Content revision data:
--------------------------------
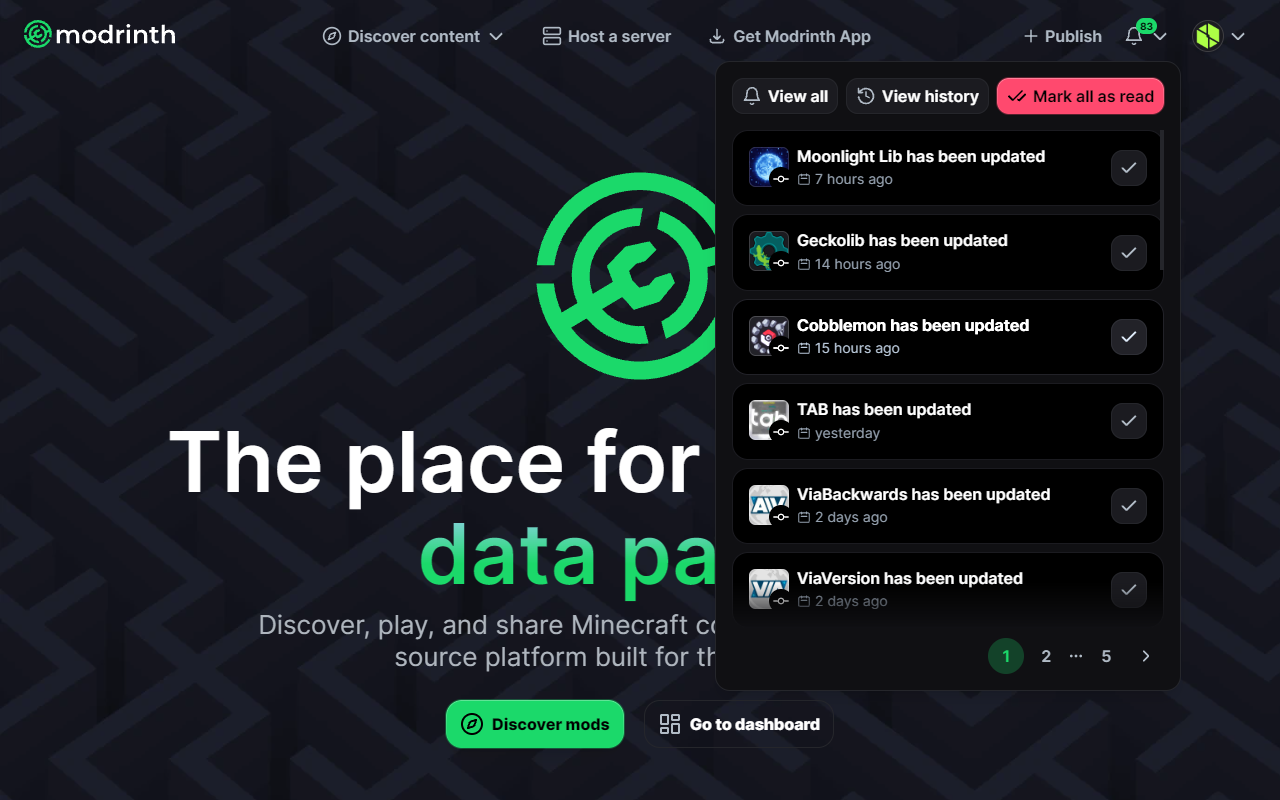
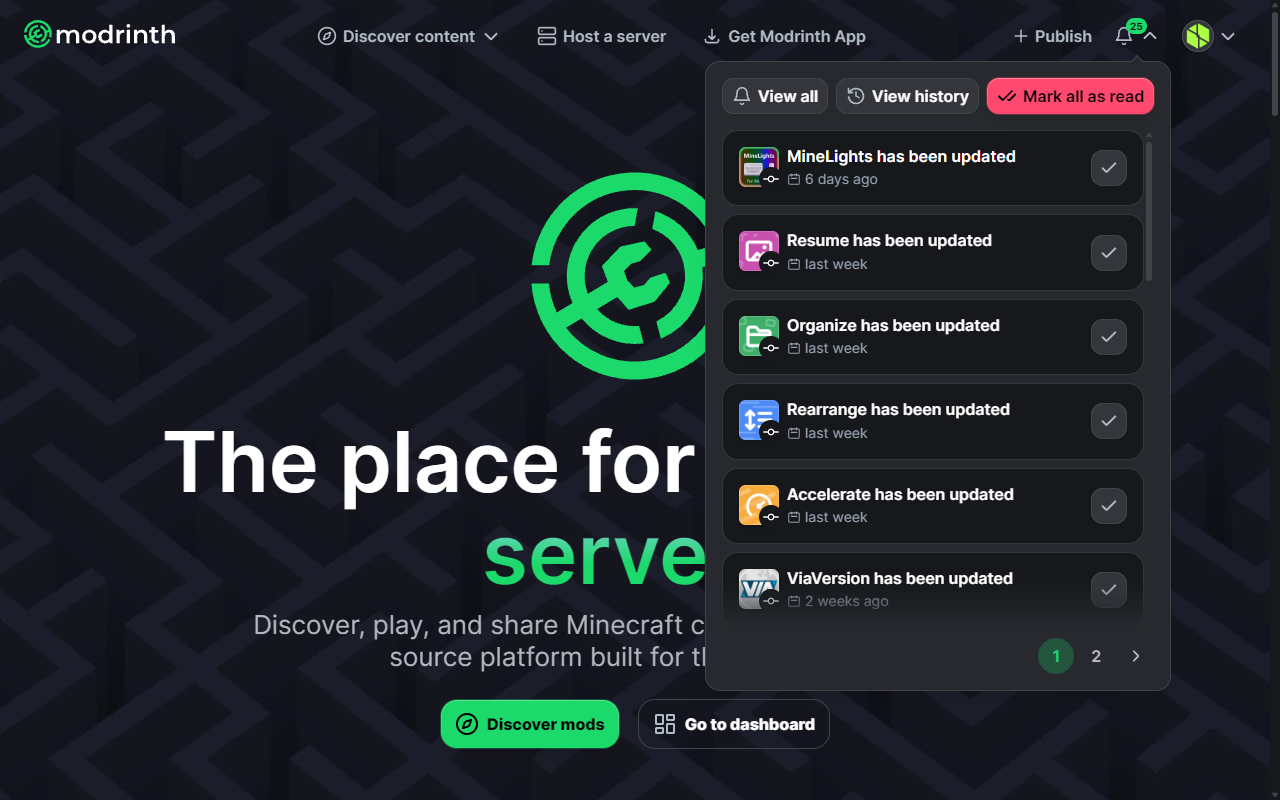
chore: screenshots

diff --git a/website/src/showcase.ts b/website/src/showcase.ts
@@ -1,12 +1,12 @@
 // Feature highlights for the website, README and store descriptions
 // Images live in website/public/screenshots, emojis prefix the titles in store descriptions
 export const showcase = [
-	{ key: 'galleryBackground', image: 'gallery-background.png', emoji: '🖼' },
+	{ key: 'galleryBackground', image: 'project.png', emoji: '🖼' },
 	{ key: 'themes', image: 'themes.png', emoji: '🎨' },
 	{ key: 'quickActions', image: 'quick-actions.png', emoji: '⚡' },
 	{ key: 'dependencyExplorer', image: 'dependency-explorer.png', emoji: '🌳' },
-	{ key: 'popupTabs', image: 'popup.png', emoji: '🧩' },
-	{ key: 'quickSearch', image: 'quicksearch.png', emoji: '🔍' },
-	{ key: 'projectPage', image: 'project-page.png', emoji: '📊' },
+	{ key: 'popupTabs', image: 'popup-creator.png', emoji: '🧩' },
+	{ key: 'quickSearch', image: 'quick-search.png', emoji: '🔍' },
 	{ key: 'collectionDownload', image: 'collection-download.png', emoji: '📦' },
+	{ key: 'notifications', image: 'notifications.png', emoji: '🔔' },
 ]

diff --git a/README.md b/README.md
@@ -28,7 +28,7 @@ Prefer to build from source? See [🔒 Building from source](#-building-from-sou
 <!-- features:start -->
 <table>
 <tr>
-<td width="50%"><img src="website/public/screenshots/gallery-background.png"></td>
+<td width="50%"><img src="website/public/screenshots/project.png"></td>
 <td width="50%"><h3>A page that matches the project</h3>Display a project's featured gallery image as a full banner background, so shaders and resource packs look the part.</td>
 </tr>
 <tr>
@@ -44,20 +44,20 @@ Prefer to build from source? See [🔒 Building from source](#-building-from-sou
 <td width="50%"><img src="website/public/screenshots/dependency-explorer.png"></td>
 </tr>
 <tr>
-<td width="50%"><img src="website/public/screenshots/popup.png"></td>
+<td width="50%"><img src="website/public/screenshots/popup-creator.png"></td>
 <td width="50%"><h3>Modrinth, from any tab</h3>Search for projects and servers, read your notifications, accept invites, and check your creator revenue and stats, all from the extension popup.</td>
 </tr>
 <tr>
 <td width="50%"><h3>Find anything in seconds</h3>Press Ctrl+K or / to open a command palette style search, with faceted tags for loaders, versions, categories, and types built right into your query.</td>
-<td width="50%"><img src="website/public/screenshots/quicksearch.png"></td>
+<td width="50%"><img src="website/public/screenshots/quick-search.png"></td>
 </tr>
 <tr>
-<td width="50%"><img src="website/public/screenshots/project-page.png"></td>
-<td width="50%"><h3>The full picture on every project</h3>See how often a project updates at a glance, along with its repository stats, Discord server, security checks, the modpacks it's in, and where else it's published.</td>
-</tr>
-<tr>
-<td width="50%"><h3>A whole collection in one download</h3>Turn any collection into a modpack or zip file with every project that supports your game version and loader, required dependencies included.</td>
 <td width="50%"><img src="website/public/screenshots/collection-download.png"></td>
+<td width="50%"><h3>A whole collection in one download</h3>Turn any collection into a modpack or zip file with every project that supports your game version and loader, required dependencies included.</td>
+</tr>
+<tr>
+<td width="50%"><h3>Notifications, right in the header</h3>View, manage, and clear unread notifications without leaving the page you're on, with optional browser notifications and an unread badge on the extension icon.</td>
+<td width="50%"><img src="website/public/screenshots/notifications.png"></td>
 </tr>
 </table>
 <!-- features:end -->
--------------------------------
■ **What this task involves**: Copy exactly, and copy nothing else: the lines from the start of the data above through the line that holds "image: 'project.png', emoji: '🖼'". The pictures stay out.

■ **Written reply**:
chore: screenshots

diff --git a/website/src/showcase.ts b/website/src/showcase.ts
@@ -1,12 +1,12 @@
 // Feature highlights for the website, README and store descriptions
 // Images live in website/public/screenshots, emojis prefix the titles in store descriptions
 export const showcase = [
-	{ key: 'galleryBackground', image: 'gallery-background.png', emoji: '🖼' },
+	{ key: 'galleryBackground', image: 'project.png', emoji: '🖼' },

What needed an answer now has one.